This round-table explores contemporary archival practices in and from the Middle East, focusing on organizations and institutions that utilize digital platforms to collect and preserve documentary media from historically marginalized worlds.
Going against the model of archive as a structure of power and governance, these alternative archives re-make the world in the present and radically re-envision its future by materializing and publicizing histories that are often silenced and invisibilized.
How do such initiatives navigate between lived experience, material artifact, and digital database? How do they negotiate the creative dimensions of preservation, balancing the archive's historical mission with its ability to forge alternative communities in the present? What is the relationship between archival practices, organizational structures, and the communities such organizations serve?
Representatives from three archival initiatives present their work, addressing questions of purpose, access, usage, and temporality:
• Diana Allan & Kaoukab Chebaro present The Nakba Archive, an oral history project collecting video interviews with first generation Palestinian refugees in Lebanon, with all 1000 hours of video soon to be launched as an open access archive online.

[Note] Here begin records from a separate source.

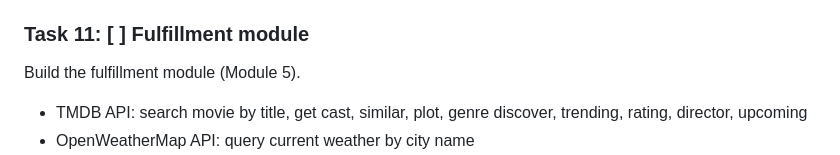
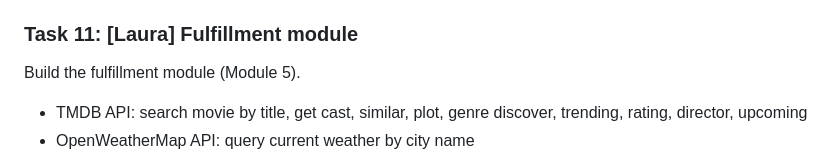
Before and after one commit to Henry52-collab/CSI_5180_VA, a Markdown page: TASKS.md, the part around the change. Rendered like a GitHub page.

```diff
--- a/TASKS.md
+++ b/TASKS.md
@@ -144,7 +144,7 @@ Fine-tune DistilBERT for joint intent classification + slot filling. **Depends o
 - `models/intent_bert/label_maps.json` — `{"intent_labels": [...], "slot_labels": [...]}`
 - `pipeline/intent_detection.py` — module with `process(text)` returning `{"intent": str, "slots": dict}`
 
-### Task 11: [ ] Fulfillment module
+### Task 11: [Laura] Fulfillment module
 
 Build the fulfillment module (Module 5).
 
```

• George Awde & Yasmine Eid Sabbagh discuss the work of the Arab Image Foundation, which collects and preserves photographs from the Arab world, from the mid-19th century to the present. The AIF is currently re-designing their online platform, which will launch in 2019.

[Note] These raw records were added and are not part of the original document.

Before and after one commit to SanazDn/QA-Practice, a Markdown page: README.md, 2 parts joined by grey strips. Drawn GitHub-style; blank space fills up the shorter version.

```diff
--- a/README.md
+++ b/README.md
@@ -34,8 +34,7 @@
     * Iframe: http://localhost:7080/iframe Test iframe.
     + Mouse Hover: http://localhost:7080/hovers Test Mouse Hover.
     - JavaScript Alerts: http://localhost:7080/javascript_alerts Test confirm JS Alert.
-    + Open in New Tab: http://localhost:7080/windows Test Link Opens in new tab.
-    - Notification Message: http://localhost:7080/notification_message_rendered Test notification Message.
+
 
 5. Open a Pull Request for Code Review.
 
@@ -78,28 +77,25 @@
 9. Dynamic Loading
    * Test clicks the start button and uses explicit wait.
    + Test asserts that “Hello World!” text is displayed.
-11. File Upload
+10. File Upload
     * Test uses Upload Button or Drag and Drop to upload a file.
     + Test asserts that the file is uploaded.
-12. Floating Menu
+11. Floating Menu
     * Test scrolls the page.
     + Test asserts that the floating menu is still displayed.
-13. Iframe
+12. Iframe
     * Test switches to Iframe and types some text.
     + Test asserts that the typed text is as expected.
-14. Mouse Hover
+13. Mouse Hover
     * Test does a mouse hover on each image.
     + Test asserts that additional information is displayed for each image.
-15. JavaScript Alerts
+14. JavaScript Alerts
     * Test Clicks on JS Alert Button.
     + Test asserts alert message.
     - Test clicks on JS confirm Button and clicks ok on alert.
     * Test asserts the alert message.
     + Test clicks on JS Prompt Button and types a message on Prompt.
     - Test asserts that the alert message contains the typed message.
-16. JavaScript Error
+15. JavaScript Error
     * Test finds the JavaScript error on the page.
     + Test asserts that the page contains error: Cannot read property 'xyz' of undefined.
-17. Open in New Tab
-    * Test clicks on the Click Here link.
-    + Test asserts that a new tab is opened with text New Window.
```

• Christian Rossipal discusses Noncitizen Archive, an independent platform for secure storage of digital video, audio, and photographs from migrant experiences today.
With respondent Jared McCormick (Hagop Kevorkian Center for Near Eastern Studies).